=== Recorded information ===

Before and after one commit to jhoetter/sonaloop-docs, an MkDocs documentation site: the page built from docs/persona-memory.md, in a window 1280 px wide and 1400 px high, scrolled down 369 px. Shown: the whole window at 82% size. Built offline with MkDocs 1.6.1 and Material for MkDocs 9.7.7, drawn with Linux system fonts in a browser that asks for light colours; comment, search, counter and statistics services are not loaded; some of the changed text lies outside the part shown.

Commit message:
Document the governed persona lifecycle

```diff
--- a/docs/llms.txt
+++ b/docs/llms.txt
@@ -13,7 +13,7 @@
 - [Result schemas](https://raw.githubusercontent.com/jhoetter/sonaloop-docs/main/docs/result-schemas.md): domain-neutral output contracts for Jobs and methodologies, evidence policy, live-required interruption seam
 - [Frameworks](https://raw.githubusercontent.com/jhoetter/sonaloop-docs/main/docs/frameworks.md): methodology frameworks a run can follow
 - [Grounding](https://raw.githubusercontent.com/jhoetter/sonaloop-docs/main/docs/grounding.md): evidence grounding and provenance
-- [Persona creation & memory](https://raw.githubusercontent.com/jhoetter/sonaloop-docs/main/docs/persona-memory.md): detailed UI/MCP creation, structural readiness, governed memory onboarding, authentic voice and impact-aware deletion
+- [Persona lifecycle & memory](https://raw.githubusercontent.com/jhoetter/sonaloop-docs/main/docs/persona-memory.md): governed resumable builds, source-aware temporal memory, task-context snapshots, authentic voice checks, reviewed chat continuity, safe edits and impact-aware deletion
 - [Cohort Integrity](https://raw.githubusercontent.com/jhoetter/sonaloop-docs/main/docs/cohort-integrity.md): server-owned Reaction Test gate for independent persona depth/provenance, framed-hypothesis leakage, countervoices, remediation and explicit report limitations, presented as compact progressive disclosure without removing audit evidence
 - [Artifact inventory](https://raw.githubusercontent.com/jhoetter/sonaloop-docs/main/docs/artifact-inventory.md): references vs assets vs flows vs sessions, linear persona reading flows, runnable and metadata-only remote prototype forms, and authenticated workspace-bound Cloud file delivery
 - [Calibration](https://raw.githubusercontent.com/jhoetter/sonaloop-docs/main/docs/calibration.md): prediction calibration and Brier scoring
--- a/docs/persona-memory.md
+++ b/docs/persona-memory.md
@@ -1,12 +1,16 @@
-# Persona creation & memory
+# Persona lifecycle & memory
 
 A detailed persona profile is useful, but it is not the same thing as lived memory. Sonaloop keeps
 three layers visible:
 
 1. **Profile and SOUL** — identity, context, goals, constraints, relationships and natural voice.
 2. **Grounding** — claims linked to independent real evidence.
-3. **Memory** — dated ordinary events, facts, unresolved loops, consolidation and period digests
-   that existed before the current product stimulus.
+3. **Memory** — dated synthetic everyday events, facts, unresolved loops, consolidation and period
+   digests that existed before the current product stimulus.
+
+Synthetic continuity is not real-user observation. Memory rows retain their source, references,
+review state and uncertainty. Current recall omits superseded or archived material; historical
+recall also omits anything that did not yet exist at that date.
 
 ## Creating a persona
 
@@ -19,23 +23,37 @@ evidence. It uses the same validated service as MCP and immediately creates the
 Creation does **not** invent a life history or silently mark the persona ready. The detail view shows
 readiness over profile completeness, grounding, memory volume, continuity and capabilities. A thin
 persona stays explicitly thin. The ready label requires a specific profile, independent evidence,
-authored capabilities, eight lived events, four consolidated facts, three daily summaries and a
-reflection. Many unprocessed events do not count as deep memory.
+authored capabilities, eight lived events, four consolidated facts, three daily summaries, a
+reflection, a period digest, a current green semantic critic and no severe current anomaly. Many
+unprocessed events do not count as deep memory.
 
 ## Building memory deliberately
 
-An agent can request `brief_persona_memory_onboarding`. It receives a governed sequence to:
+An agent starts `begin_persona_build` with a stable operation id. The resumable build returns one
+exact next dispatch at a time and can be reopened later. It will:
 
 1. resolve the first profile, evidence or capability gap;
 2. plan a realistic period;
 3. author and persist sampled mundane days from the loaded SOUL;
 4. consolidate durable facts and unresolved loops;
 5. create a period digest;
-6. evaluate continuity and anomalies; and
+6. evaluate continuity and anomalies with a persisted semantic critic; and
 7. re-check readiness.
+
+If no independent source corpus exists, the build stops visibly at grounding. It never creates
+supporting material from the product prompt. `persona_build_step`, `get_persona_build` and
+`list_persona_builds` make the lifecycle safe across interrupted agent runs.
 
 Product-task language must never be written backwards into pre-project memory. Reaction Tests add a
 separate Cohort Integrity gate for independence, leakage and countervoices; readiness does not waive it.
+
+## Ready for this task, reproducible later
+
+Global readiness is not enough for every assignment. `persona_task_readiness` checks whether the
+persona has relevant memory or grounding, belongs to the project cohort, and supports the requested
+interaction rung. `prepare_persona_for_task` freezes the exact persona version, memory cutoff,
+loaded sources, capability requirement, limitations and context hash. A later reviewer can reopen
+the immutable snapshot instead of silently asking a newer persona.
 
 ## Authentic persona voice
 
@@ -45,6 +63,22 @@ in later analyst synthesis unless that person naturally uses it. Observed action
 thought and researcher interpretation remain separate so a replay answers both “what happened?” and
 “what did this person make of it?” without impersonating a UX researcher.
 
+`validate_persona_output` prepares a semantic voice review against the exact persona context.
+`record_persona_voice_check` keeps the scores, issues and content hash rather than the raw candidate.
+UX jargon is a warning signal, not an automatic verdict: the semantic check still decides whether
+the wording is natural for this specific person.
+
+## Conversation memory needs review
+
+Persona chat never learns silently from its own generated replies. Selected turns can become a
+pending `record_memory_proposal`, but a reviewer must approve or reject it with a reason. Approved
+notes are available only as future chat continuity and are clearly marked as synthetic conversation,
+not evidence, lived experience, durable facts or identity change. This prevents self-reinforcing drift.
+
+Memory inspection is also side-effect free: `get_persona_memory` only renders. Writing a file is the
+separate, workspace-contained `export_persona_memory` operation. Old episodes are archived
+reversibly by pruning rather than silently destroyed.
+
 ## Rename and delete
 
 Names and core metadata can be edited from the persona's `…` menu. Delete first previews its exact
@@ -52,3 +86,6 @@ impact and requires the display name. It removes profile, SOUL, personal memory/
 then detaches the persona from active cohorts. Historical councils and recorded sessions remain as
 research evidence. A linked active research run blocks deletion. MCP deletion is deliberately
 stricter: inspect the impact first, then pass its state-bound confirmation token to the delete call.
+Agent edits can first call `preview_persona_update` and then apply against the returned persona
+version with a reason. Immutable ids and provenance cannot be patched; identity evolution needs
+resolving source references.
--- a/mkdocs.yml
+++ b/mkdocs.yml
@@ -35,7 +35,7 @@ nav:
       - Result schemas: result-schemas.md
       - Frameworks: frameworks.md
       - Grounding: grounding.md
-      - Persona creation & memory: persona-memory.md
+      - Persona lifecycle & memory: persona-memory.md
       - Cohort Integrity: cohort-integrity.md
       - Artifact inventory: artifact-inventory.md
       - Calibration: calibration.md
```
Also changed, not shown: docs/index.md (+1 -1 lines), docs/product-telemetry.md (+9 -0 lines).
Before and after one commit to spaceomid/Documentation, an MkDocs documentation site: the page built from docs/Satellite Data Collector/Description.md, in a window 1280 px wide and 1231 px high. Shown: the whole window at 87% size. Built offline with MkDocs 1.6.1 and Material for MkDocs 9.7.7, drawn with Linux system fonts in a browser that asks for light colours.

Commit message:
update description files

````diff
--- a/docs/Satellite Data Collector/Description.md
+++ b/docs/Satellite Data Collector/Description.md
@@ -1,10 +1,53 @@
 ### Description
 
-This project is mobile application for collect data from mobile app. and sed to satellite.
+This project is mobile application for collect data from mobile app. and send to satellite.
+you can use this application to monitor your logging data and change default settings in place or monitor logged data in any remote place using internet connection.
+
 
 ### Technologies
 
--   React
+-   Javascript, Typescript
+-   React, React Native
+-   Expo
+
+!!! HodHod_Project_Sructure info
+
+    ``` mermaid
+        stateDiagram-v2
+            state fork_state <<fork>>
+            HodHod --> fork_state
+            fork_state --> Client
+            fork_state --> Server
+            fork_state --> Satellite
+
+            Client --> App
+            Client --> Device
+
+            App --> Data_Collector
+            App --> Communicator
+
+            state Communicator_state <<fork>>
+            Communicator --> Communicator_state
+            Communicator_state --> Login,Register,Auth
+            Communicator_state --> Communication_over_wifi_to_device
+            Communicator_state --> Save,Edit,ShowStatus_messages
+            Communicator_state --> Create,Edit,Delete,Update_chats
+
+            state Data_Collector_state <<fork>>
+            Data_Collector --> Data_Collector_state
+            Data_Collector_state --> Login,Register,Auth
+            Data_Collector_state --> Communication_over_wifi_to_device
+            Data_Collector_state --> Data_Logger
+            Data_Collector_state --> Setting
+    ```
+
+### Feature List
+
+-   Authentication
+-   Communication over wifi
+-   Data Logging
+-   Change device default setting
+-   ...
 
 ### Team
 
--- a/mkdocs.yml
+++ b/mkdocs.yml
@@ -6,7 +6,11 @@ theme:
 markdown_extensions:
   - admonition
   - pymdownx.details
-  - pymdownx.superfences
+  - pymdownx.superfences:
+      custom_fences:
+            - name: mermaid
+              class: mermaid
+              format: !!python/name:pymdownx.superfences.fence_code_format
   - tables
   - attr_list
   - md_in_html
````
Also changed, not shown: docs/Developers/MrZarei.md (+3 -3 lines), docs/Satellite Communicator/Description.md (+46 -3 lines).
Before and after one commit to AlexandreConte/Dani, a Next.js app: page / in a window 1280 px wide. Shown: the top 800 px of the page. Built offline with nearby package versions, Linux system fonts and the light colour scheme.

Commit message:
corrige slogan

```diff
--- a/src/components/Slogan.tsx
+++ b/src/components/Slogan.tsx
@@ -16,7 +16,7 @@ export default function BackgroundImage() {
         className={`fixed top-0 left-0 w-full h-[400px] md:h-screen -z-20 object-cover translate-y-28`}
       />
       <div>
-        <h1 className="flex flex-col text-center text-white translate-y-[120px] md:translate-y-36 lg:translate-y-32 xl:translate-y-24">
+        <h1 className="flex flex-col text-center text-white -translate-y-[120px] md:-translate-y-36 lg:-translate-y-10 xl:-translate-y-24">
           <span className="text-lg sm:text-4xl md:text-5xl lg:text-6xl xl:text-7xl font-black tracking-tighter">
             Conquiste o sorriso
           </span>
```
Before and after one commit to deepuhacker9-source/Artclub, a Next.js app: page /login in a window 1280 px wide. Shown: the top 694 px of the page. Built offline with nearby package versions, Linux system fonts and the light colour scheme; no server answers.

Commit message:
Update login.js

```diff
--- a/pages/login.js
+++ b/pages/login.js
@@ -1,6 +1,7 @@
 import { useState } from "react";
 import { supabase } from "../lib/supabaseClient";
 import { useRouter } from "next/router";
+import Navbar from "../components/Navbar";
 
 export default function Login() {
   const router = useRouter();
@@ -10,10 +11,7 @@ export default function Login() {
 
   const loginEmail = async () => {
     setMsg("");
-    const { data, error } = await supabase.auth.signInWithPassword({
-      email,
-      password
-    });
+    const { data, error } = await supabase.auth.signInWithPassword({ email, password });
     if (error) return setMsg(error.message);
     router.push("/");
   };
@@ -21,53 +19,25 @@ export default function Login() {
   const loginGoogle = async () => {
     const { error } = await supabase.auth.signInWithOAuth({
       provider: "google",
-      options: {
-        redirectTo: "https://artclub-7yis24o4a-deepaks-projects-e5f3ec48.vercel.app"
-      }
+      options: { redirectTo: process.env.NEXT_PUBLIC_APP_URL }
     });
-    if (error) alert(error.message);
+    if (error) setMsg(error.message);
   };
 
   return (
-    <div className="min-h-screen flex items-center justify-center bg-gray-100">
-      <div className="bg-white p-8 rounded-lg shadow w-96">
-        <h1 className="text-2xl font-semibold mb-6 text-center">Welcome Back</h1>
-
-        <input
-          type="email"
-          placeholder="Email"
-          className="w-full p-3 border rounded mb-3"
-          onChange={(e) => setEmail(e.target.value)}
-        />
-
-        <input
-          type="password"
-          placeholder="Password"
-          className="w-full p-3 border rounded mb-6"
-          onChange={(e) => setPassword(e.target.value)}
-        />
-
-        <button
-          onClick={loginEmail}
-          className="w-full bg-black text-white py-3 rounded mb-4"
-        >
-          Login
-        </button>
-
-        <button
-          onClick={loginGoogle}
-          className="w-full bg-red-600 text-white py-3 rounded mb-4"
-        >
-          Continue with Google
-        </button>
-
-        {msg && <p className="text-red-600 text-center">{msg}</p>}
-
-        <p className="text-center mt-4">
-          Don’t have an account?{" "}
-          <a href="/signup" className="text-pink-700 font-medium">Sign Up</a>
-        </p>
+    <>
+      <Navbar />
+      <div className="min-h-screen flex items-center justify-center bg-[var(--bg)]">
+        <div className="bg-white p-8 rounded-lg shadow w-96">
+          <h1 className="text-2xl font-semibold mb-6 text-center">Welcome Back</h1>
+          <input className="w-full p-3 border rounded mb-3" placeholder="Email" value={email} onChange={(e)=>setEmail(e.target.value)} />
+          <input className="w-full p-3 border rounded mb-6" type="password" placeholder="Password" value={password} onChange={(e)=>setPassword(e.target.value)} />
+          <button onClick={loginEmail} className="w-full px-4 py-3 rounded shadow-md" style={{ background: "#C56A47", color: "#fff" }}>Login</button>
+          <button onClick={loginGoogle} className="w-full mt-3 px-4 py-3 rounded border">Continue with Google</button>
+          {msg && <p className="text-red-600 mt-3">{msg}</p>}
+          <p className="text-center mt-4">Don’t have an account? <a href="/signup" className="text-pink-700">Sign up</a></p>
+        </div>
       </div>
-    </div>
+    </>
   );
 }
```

===

What you will do: Say, as a bare number, how many lines above contain the word "supabase".

Exercise response: 4